Microsoft Azure is a cloud computing platform that spans over fifty data centers worldwide and offers hundreds of services. As a large cloud service, it is very important that customers have the best tools for deployment and management of their systems.

Since the very beginning, we’ve offered a variety of tools and libraries for developers, administrators and architects to perform all kind of actions: from spinning up Virtual Machines in virtual networks to deploying Web Apps with PostgreSQL databases. One of the most popular tools of course is the Azure “az” command line interface. To build this open source tool, which includes thousands of commands as well as third-party extensions, we turned to Python.

Azure CLI

Why Python

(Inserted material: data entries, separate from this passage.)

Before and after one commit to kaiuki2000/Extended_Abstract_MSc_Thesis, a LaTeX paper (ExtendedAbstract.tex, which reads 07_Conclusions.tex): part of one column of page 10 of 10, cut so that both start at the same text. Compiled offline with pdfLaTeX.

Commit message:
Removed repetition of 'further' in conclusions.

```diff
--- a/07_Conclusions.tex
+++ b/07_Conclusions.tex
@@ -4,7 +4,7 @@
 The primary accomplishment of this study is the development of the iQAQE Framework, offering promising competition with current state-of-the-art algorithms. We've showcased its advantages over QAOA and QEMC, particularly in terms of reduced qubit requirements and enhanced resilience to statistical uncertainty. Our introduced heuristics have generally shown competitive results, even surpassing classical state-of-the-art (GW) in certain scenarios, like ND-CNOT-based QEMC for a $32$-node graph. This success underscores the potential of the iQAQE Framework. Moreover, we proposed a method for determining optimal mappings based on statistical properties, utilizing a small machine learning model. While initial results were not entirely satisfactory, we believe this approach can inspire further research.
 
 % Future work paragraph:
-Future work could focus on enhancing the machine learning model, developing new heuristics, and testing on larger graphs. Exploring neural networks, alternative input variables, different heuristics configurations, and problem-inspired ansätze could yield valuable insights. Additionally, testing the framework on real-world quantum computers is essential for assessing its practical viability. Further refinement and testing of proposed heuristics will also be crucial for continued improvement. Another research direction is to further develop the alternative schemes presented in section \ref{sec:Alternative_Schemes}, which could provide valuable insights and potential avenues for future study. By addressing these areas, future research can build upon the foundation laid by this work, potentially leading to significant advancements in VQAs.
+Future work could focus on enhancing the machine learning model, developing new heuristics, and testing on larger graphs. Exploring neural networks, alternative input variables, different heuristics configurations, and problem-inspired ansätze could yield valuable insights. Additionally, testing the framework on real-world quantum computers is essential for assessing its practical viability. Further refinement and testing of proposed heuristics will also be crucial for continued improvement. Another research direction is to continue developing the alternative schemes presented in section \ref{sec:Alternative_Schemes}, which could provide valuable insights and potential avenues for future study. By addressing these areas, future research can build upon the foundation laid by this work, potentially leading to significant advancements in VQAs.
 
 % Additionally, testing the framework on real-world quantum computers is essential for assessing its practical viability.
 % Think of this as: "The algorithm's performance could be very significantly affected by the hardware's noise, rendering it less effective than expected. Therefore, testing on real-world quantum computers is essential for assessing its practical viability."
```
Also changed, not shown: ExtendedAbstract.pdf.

At the beginning, the Azure command line experience was available as a PowerShell module for Windows users, and as a Node.js-based CLI for everyone else, including users working with macOS and Linux. However, significant growth led to engineering complexity that became difficult to resolve.

Switching to Python enabled us to produce one implementation that behaves the same across all platforms. Each command is a wrapper around one or more functions from the Azure SDK for Python, which ensures that developers can build scripts with identical functionality. And consistent command line conventions enable us to provide one set of instructions for all users.

Because Python is easy to distribute for all our platforms, we can provide platform-specific packages that adhere to the correct conventions. On Windows, you can use a regular installer that includes all necessary components. On Linux, we offer packages in our repositories for many distributions, so for example users on Ubuntu can use apt-get; and on macOS we recommend Homebrew. Adhering to platform conventions gives our users confidence that the software is trustworthy, and Python provides the flexibility to provide it.

Features of the Azure CLI

Thanks to the flexibility of Python and the powerful ecosystem of packages, the Azure CLI supports features such as autocompletion (in shells that support it), persistent credentials, JMESPath result parsing, lazy initialization, network-less unit tests, and more.

Much of this support has been abstracted into an open-source package called Knack, allowing us, or anyone else, to use it for their own command line tools.

Specific to the Azure CLI, we have enabled extensions that can be installed using pip to allow the development of more complex tools, such as self-destruct mode, which allows any resource to be automatically deleted after a certain time using a simple command line argument. Being able to have an ecosystem of extensions empowers our users to develop workflows that fit their preferences.

Because Azure supports several API versions simultaneously, as well as on-premises Azure Stack deployments, the Azure CLI has to be able to adapt its commands to whatever version is it connected to. Thanks to the composable architecture of the tool in Python, we can easily add or remove commands at runtime based on availability. The result is that users are not suggested to use invalid commands or arguments and can freely update the command line tool even when working against older deployments.

Conclusion

Microsoft Azure provides hundreds of services, each providing multiple compatibility versions and many commands. Exposing this complexity through a command-line tool that is responsive, helpful, and easy to use is a challenge.

Developing the Azure CLI in Python enabled us to architect a tool that looks and feels native on all platforms, runs consistently everywhere, performs well enough for interactive use, supports powerful extensibility, and helps our customers be successful no matter what they intend to achieve.